Last Updated on
Spätzle in Swabian (a dialect of German) literally means “little sparrows”. Spaetzle
These egg noodles are between pasta that you are used to and dumplings found in chicken and dumplings.
If you choose to use a ricer to pipe the noodles, check this one out. However, you can use a plastic baggie to pipe out the noodles, too. Just poke small holes in one corner.
If you’re looking for traditional, American egg noodles, check out this raved-about recipe for Gluten Free Egg Noodles that can withstand reheating even in soup.
Gluten Free Spaetzle or Käsespätzle
- 1/2 cup + 2 tablespoons potato starch (or more cornstarch) (or lastly arrowroot powder)
- 1/2 cup + 2 tablespoons cornstarch (or tapioca flour)
- 5-1/3 teaspoons xanthan gum
- 1/4 teaspoon salt plus 1/2 teaspoon more for cooking
- 4 large eggs at room temperature
- 4-1/2 teaspoons neutral-flavored oil plus more for boiling
- 1/4 cup milk of choice*
- 1-1/4 cups potato starch
- 1-1/4 cups cornstarch
- 3-1/2 tablespoons xanthan gum
- 1/2 teaspoon salt plus more for cooking
- 8 large eggs at room temperature
- 3 tablespoons neutral-flavored oil plus more for boiling
- 1/2 cup milk of choice*
- 2-3 tablespoons butter (or dairy-free margarine)
- 1 medium to large yellow onion thinly (optional)
- 1-1/2 cups shredded cheese of choice (dairy-free if needed) (optional)
Bring a large pot of water to a boil with 1/2 teaspoon oil and a splash of oil. (Use a pot with plenty of extra room as the noodles swell up about 4 times their size.)

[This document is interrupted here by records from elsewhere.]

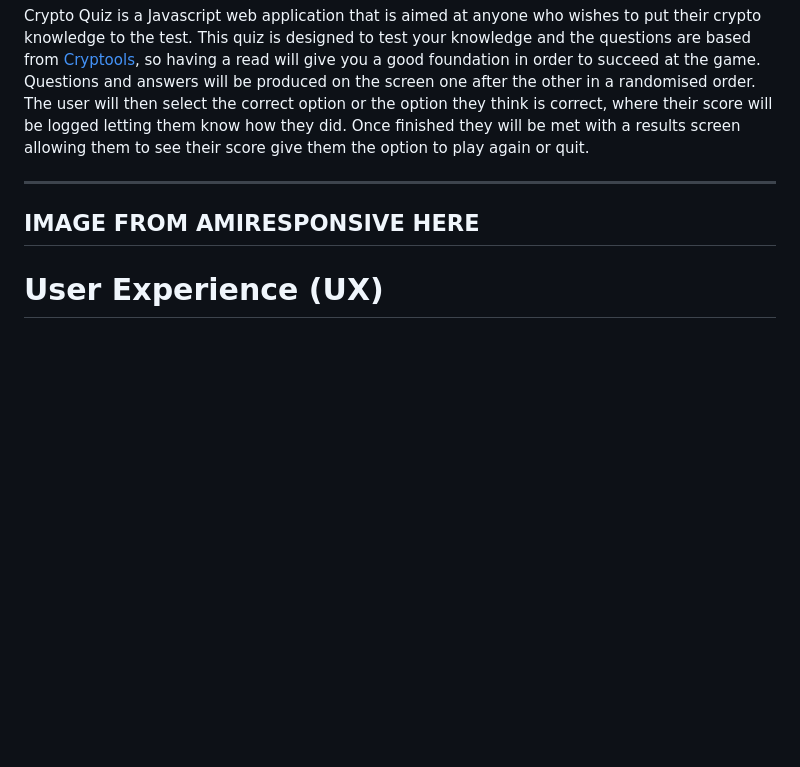
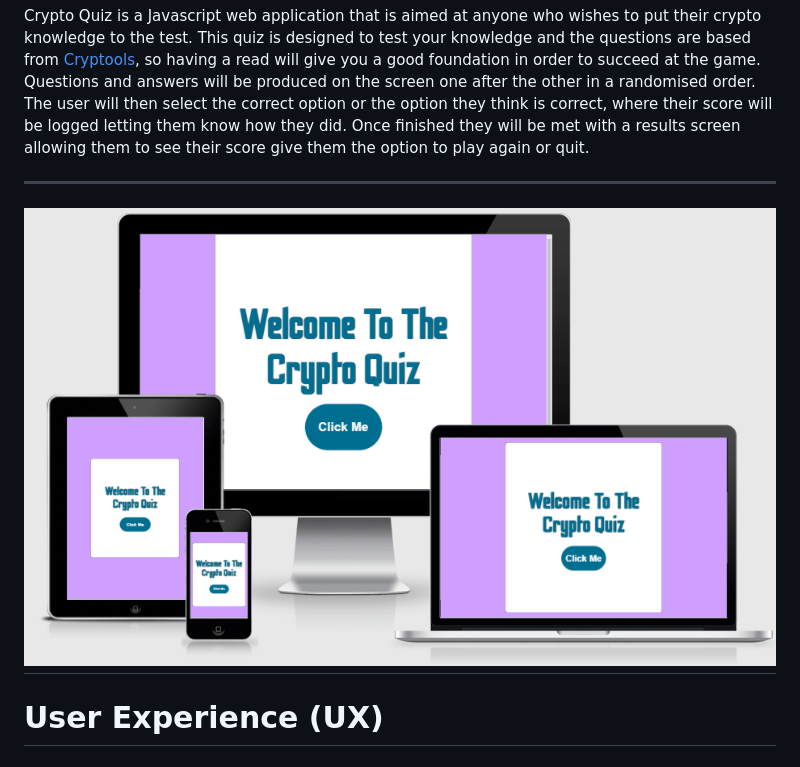
Before and after one commit to RiyadhKh4n/crypto-quiz, a Markdown page: README.md, the part around the change printed below. GitHub-like rendering; pictures changed too: docs/readme/amIresponsive.png (added); blank space fills up the shorter version.

Commit message:
Fix README.md error and add img from AmIResponsive

```diff
--- a/README.md
+++ b/README.md
@@ -7,7 +7,7 @@ The purpose of this project is to create an Interactive Frontend Website using H
 Crypto Quiz is a Javascript web application that is aimed at anyone who wishes to put their crypto knowledge to the test. This quiz is designed to test your knowledge and the questions are based from [Cryptools](https://riyadhkh4n.github.io/cryptools/), so having a read will give you a good foundation in order to succeed at the game. Questions and answers will be produced on the screen one after the other in a randomised order. The user will then select the correct option or the option they think is correct, where their score will be logged letting them know how they did. Once finished they will be met with a results screen allowing them to see their score give them the option to play again or quit.
 
 ---
-IMAGE FROM AMIRESPONSIVE HERE
+![AmIResponsive](docs/readme/amIresponsive.png)
 ---
 
 # User Experience (UX)
```
Also changed, not shown: other parts of README.md (+1 -1 lines).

In a medium to large sized bowl, whisk together all of the dry ingredients.
In a separate, smaller bowl, whisk together the remaining wet ingredients.
Create a well in the center of the dry ingredients and slowly add some of the wet mixture. Stir using a wooden spoon, just wide enough to pick up some of the flour on the sides of the bowl each time you pass the sides of the bowl. When that is incorporated, add a little more wet mixture. Continue until all of the wet mixture is added to the dry ingredient bowl. Be sure to continue to stir and mash any lumps.
Oil either the inside of a ricer (see above link) or a quart-size zipper storage/freezer bag with several small holes within about 2-inches from one of the corner. Scoop the dough into the corner of the bag or about one-third of the dough at a time into the ricer, depending upon its size. Squeeze into steadily, low boiling water and slice off every inch or so. However, you can make long strips if you’d like. Boil 5 – 8 minutes or until your desired tenderness.
Run cold water into the pasta pan, drain, and rinse thoroughly with additional cold water.
To make the recipe seen in the photo, sauté 1 large, thinly sliced yellow onion in 1 tablespoon butter and 1 tablespoon oil over medium heat for about 30 minutes or until golden. Add the pasta (rinse again if it is sticking together), saute until thoroughly heated through. Sprinkle the top with shredded cheese(s) of choice, cover, and allow to melt. Serve immediately as a side dish with your favorite protein.
*If using non-fat milk or rice milk, any milk that doesn’t contain much fat, consider using 3 parts milk plus additional oil, egg yolk, or even full-fat canned coconut milk. That’s what I used.